After suffering from frequent falls, my mother began holding my hand more regularly. On numerous occasions, she would grasp my hand while seated in a waiting room, during her oncology infusion treatment, resting in her bedroom or living room watching TV or while seated in rush hour traffic waiting for the light to change. My fondest memories will continue to be the way she used to reach out to hold my hand, when I routinely watched over her and waited for her to soundly fall asleep for the night.
There is comfort in knowing that my mother is now eternally pain-free in the presence of our Heavenly Father.
July 30, 2020

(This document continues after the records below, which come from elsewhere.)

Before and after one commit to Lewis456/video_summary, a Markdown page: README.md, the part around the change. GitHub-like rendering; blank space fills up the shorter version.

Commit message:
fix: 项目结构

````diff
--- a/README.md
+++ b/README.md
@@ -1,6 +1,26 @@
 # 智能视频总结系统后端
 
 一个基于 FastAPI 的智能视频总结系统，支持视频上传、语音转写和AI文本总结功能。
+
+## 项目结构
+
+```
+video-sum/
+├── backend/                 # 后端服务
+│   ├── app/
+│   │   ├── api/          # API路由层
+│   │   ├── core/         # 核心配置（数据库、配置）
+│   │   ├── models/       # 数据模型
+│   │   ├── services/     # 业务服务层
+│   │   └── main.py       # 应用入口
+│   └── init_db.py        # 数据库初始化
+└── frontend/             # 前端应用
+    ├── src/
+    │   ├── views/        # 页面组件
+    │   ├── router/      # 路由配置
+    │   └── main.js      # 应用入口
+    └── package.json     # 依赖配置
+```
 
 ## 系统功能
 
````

Dianna is my older sister. I remember as a child that she was always the smartest sibling. She was studious and did very well in school. She was the first child in our family to go to college. I looked up to her because I thought she was courageous. She was sufficiently confident to leave home (Evansville, IN) and venture to Washington D.C. for school. She found the love of her life and got married. She had two beautiful daughters. She and Raphael traveled internationally, living in Thailand and Taiwan and then settling back in Northern VA. She was an incredibly wonderful cook. Our Dad was very conservative and would never eat even Italian food. Dianna made chicken fried rice and egg foo yung which he loved because she made it and he was so proud of her. We went to Hawaii on vacation with our other sister, Tammy, and we got to see Pearl Harbor and Maui. She also introduced me to Cape Hatteras with her girls. She was a very loving, compassionate person always thinking of others. I miss talking with her on weekends sharing what had happened during the week. She had a strong faith so I know I will see her again someday. I am glad that she is not in pain any longer struggling to breathe. She is at peace.

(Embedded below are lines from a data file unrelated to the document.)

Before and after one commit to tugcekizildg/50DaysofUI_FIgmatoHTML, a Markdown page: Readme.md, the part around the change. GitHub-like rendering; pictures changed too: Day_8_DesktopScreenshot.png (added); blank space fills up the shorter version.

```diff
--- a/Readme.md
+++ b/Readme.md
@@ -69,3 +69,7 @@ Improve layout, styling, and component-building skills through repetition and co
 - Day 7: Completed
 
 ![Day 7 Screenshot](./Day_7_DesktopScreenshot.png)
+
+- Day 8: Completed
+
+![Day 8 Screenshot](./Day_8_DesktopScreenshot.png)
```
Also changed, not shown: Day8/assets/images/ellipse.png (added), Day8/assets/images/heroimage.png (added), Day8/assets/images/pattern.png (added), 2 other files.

July 27, 2020
I recall an outing to New York City in August 2002 to celebrate Dianna’s birthday. Attending the event were Dianna, Michele, Nicole, Jake, Sandy, and myself. We took the train from Hamilton Station, NJ to the city. We attended a matinee performance of “Mama Mia”. It was a wonderful show, and I recall that we enjoyed the music very much. During the walk to dinner, Dianna, Sandy, and I stopped in front of lovely mural, and one of the girls took our photo. I still have a framed copy of that photo atop a bookcase in my living room, as it is such a nice depiction of the “three sisters”. We had dinner at the Churrascaria Plataforma, where we enjoyed a huge salad bar, many courses of BBQ’d meats, and wonderful desserts. We could hardly move after such indulgence, as we made our way back to the train station. This is such a happy memory for me of a great family outing / birthday celebration.
Nicole Iungerich Moser

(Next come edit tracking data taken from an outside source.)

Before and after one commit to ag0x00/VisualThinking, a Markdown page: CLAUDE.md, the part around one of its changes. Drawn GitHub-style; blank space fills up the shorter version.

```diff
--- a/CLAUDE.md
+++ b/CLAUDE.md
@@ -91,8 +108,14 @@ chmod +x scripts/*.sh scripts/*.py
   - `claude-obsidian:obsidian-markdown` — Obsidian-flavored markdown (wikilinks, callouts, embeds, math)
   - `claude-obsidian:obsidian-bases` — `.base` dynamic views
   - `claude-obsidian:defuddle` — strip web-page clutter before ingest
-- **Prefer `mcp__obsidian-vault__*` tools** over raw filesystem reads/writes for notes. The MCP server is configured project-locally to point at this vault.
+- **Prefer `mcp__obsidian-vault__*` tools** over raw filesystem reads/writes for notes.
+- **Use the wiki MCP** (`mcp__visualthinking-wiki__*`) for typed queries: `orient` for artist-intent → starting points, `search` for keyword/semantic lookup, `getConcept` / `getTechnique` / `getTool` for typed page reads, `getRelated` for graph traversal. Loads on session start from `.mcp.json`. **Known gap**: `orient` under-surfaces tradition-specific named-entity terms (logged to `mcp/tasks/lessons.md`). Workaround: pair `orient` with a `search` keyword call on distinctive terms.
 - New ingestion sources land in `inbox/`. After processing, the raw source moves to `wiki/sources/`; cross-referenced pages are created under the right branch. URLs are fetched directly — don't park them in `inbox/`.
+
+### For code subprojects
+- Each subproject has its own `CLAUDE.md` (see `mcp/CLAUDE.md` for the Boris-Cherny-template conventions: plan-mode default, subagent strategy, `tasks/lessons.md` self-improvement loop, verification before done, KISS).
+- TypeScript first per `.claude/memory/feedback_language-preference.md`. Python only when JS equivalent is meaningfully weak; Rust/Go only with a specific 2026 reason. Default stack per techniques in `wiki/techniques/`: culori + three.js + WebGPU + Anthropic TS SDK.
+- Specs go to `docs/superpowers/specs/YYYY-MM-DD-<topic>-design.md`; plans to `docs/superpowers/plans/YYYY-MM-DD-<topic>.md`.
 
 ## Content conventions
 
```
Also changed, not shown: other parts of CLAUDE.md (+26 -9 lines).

March 8, 2020
Mom, you were the strongest-willed woman I’ve ever known. You were my shining example of strength and compassion, of honor and of love. I was grateful to call you “Mom”. You blessed my life profoundly, for you weren’t only my Mother, you were my friend. My Mother had great strength and she was wise… I always knew I could draw from her strength whenever I needed it. It gave me courage to grow up and take chances, to experience life’s successes and a few of its failures. My mom’s compassion for others was so deep! She treated others with kindness and respect, and many lives were touched through her goodness. My mom was also an honorable woman. This wasn’t just a mere aspect of her personality, it was the very foundation of her character. Mom, although, I feel the world will never be as bright and beautiful as it was when you were here, I‘m comforted knowing you are free from all the pain you’ve endured over the course of your life. My Mom’s love was unconditional and the sweetest and most enduring part of her love is that it will always be with me. It was my Mother’s most important…and final gift to me. Mom, you will be greatly missed. Remember what I whispered in your ear, this is not goodbye, it’s I’ll see you soon.